What would I have thought about this 44-year-old woman, gripping her iPhone, wearing high-heeled sandals and dark, clunky glasses and a shit-eating grin making love eyes at the Edge (sorry, Bono)?
Near the end of the concert Bono saw this young girl standing just ten feet away from us. She had a small hand-lettered sign, ‘Best 13th birthday ever!’
He waved a security guard over and had her plunked on the stage. He sang, “Happy birthday to you, Sevita, birthday wishes from U2,” to the tune of It’s a Beautiful Day, don’t let it slip away. And we joined in with a sort of repeated chant, “Happy birthday to you, Sevita.”
It brought tears to my eyes, this skittish, coltish beauty of a girl, lost up on stage, leaning into Bono’s chest, surrounded by 17,500 grown-ups. She looked over at her parents, unsure. Bono knelt before her and kissed her hand. I was captivated. “Happy birthday to you, Sevita.”
My husband leaned into my ear, “Doc McStuffins!”
Yes, our newly minted five-year-old. I waved tears from my eyes and he laughed and kissed me hard. Could we picture her at thirteen? At eighteen? At forty-four, with her soulmate, wrapped in the throbbing pulsing sound of being this alive, this much in the very center of it, a little drunk on wine and oysters with a tinge of pink fondant afterglow?
This is how I would get from U2 to Doc McStuffins cake.
U2, Joshua Tree, a teenager lost in New Haven trying to decide who she will become, a thirteen-year-old’s sweet awkward birthday, 13 years married and our daughter’s own birthday, our beautiful daughter, a Doc McStuffins cake.
I have climbed the highest mountains

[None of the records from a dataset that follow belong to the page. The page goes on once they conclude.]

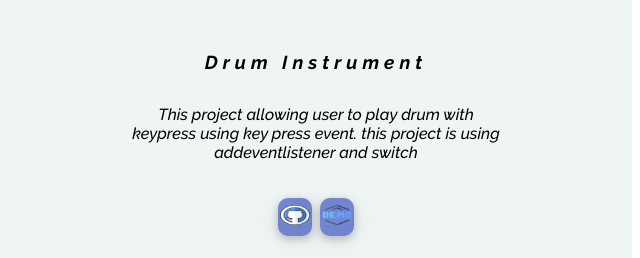
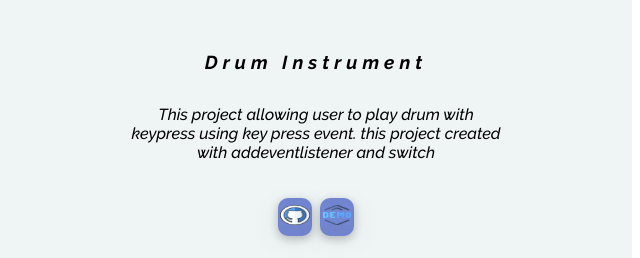
Before and after one commit to srongov/portfolio1, a plain HTML site: page index.html in a window 1280 px wide. Shown: the part 1735-1993 px from the top of the page, 0-640 px from the left. Drawn offline with Linux system fonts and the light colour scheme.

Commit message:
change 12

```diff
--- a/index.html
+++ b/index.html
@@ -99,7 +99,7 @@
                     <h3>Drum Instrument</h3>
                 </div>
                 <div class="project2-desc">
-                    <p>This project allowing user to play drum with keypress using key press event. this project is using addeventlistener and switch</p>
+                    <p>This project allowing user to play drum with keypress using key press event. this project created with addeventlistener and switch</p>
                 </div>
                 <div class="project2-link">
                     <a href="https://github.com/srongov/drum" class="btn"><img id="githublink" src="image/githublink.png" alt="githublink"></a>
```
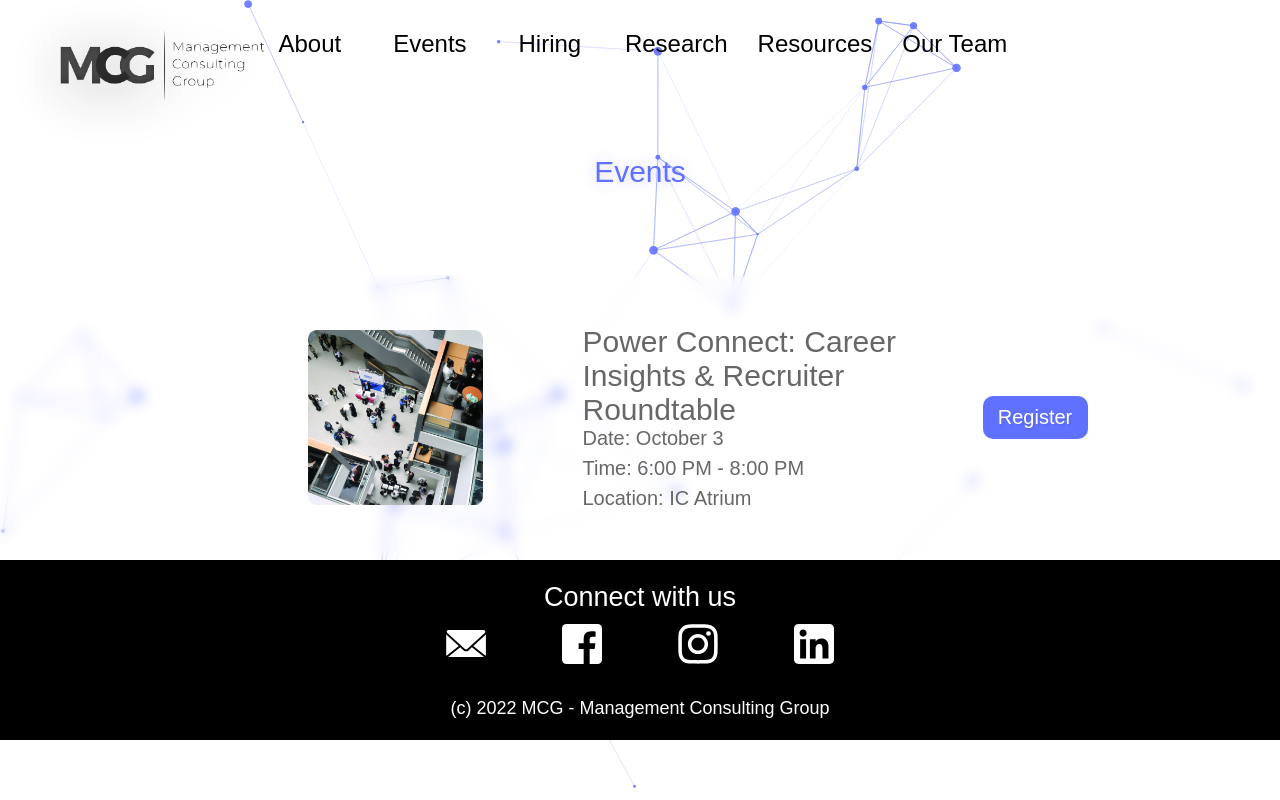
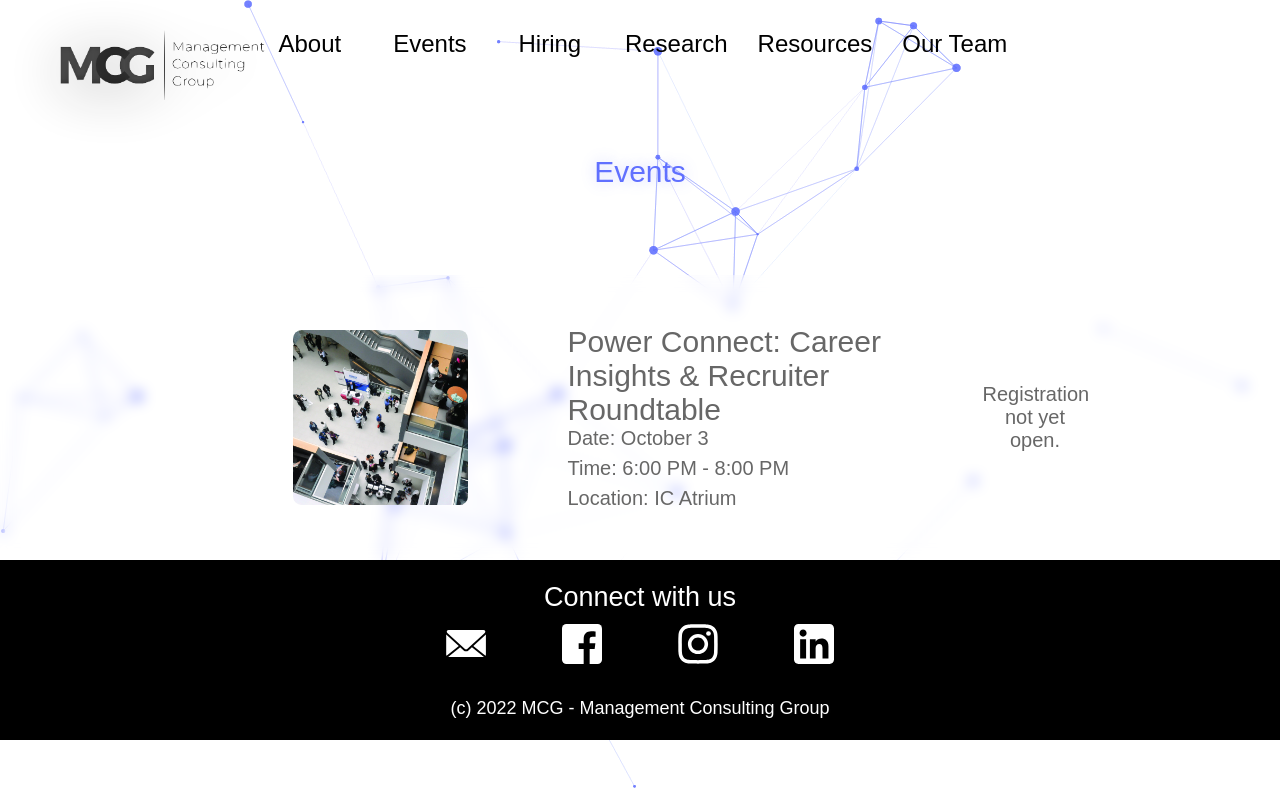
Before and after one commit to HarryZ7G/MCG-Site, a React (Create React App) app: page /events in a window 1280 px wide. Built offline with nearby package versions, Linux system fonts and the light colour scheme.

Commit message:
Make event button optional

```diff
--- a/src/components/Event/Event.css
+++ b/src/components/Event/Event.css
@@ -34,7 +34,7 @@
     font-size: min(27px, 6vw);
   }
 
-  .register-button {
+  .register-button, .update-text {
     width: 86px;
   }
 
@@ -84,7 +84,7 @@
     font-size: 30px;
   }
 
-  .register-button {
+  .register-button, .update-text {
     width: 105px;
   }
 
@@ -139,6 +139,12 @@
   transition: 0.2s;
 }
 
+.update-text {
+  text-decoration: none;
+  text-align: center;
+  padding: 10px 15px;
+}
+
 .passed {
   background-color: #4b58c6;
 }
--- a/src/components/Event/Event.js
+++ b/src/components/Event/Event.js
@@ -39,6 +39,8 @@ function Event(props) {
           <h3>Location: {props.location}</h3>
         </div>
       </div>
+      {
+        props.link &&
         <button
           className="register-button"
           disabled={passed}
@@ -46,6 +48,11 @@ function Event(props) {
         >
           <h3 className="white-font">{text}</h3>
         </button>
+      }
+      {
+        props.status &&
+        <h3 className="update-text">{props.status}</h3>
+      }
     </div>
   );
 }
--- a/src/pages/Events/Events.js
+++ b/src/pages/Events/Events.js
@@ -28,6 +28,7 @@ function Events(props) {
             end="8:00 PM"
             location="IC Atrium"
             link=""
+            status="Registration not yet open."
           />
         </div>
       </div>
```
Lines whose indentation alone changed are shown as unchanged.
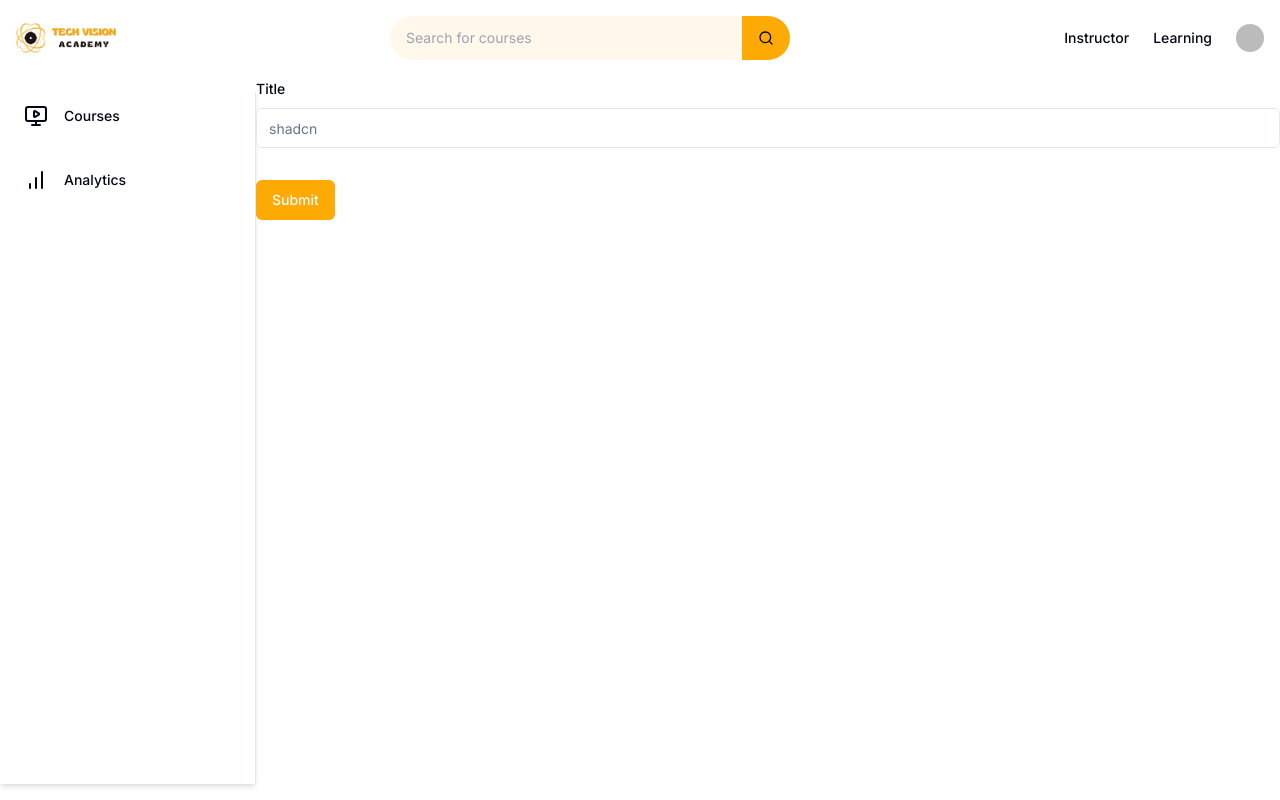
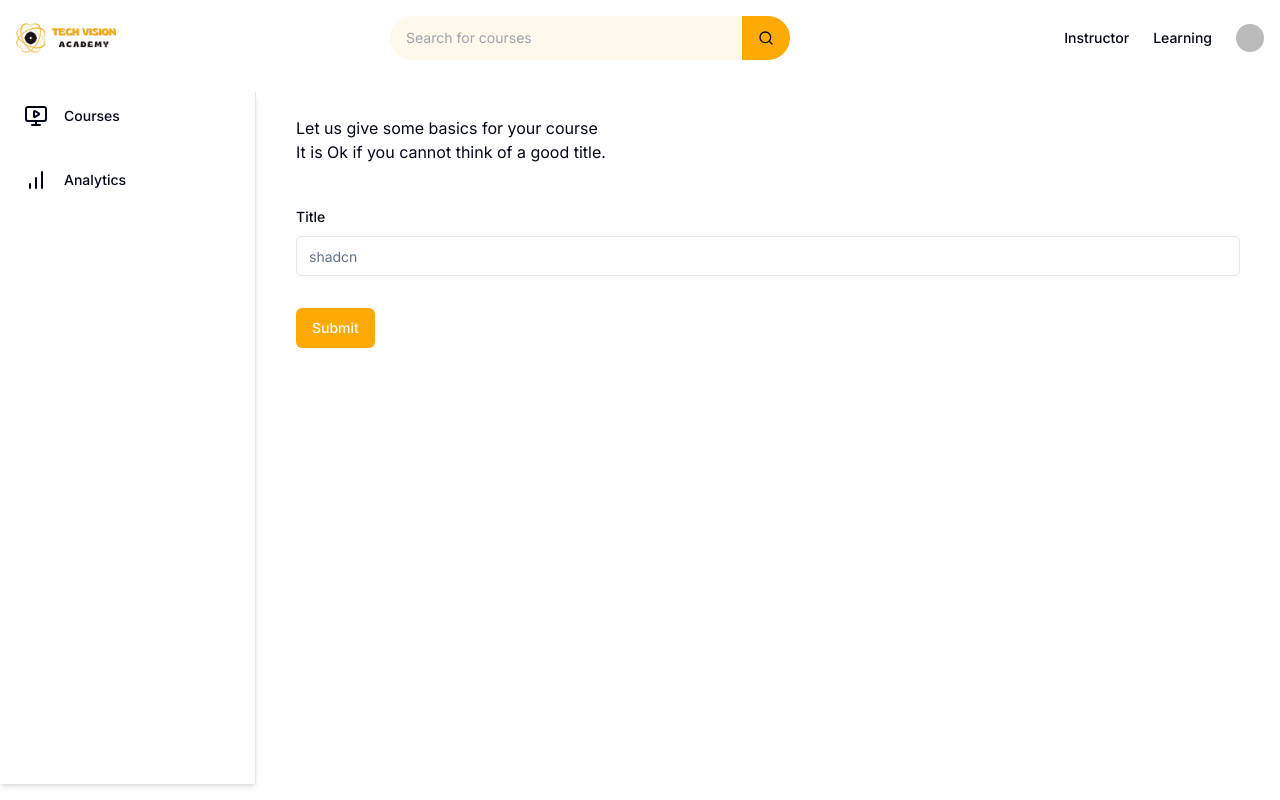
Before and after one commit to surajjayraman/pet-academy, a Next.js app: page /instructor/create-course in a window 1280 px wide. Built offline with nearby package versions, Linux system fonts and the light colour scheme; no server answers; sample sign-in values are in the browser's storage; some icons are missing.

Commit message:
Update CreateCourseForm component form styles

```diff
--- a/components/courses/CreateCourseForm.tsx
+++ b/components/courses/CreateCourseForm.tsx
@@ -47,8 +47,11 @@ const CreateCourseForm = () => {
   }
 
   return (
+    <div className="p-10">
+        <h1>Let us give some basics for your course</h1>
+        <p>It is Ok if you cannot think of a good title.</p>
       <Form {...form}>
-      <form onSubmit={form.handleSubmit(onSubmit)} className="space-y-8">
+        <form onSubmit={form.handleSubmit(onSubmit)} className="space-y-8 mt-10">
           <FormField
             control={form.control}
             name="title"
@@ -65,6 +68,7 @@ const CreateCourseForm = () => {
           <Button type="submit">Submit</Button>
         </form>
       </Form>
+    </div>
   );
 };
 
```
Lines whose indentation alone changed are shown as unchanged.
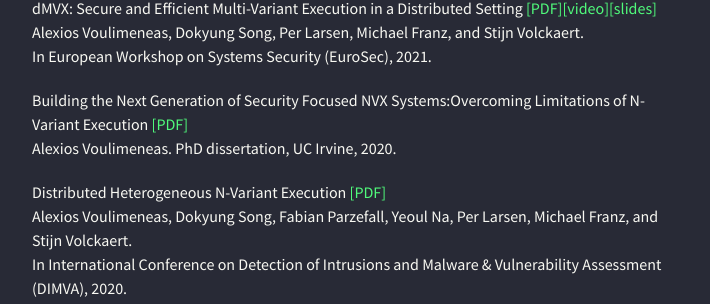
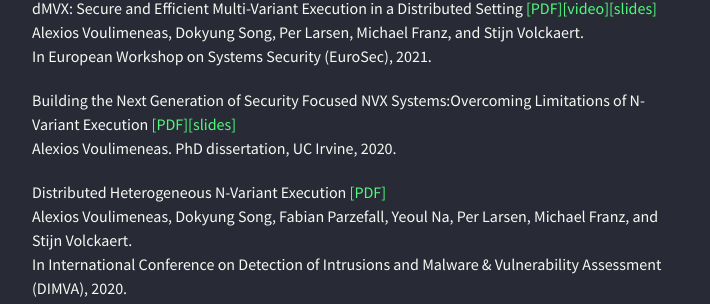
Before and after one commit to alexios-voulimeneas/alexios-voulimeneas.github.io, a Jekyll site: the page built from index.md, in a window 1280 px wide and 900 px high, scrolled down 1122 px. Shown: the part 146-450 px from the top of the window, without its empty margins (283-993 px from the left). Built offline with Jekyll 4.4.1, drawn with Linux system fonts in a browser that asks for light colours; nearby versions of some CDN libraries; the repository's description, which GitHub fills in, is left out.

Commit message:
Update index.md

```diff
--- a/index.md
+++ b/index.md
@@ -37,7 +37,7 @@
 Alexios Voulimeneas, Dokyung Song, Per Larsen, Michael Franz, and Stijn Volckaert.
 In European Workshop on Systems Security (EuroSec), 2021.
 
-Building the Next Generation of Security Focused NVX Systems:Overcoming Limitations of N-Variant Execution [[PDF]](https://escholarship.org/uc/item/2719443b)
+Building the Next Generation of Security Focused NVX Systems:Overcoming Limitations of N-Variant Execution [[PDF]](https://escholarship.org/uc/item/2719443b)[[slides]](./papers/voulimeneas_defense.pptx)
 Alexios Voulimeneas.
 PhD dissertation, UC Irvine, 2020.
 
```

I have run through fields
Only to be with you
Only to be with you
It’s never an easy connection. None of it is.
We are here, and then in a wink of an eye, in a handful of steps, in twenty-four hours or years, we are someplace entirely different. We are this, and then we are that. It’s a mystery how it all plays out, surely.
But of this you can be sure: U2 can have your Doc McStuffins cake and eat it… too.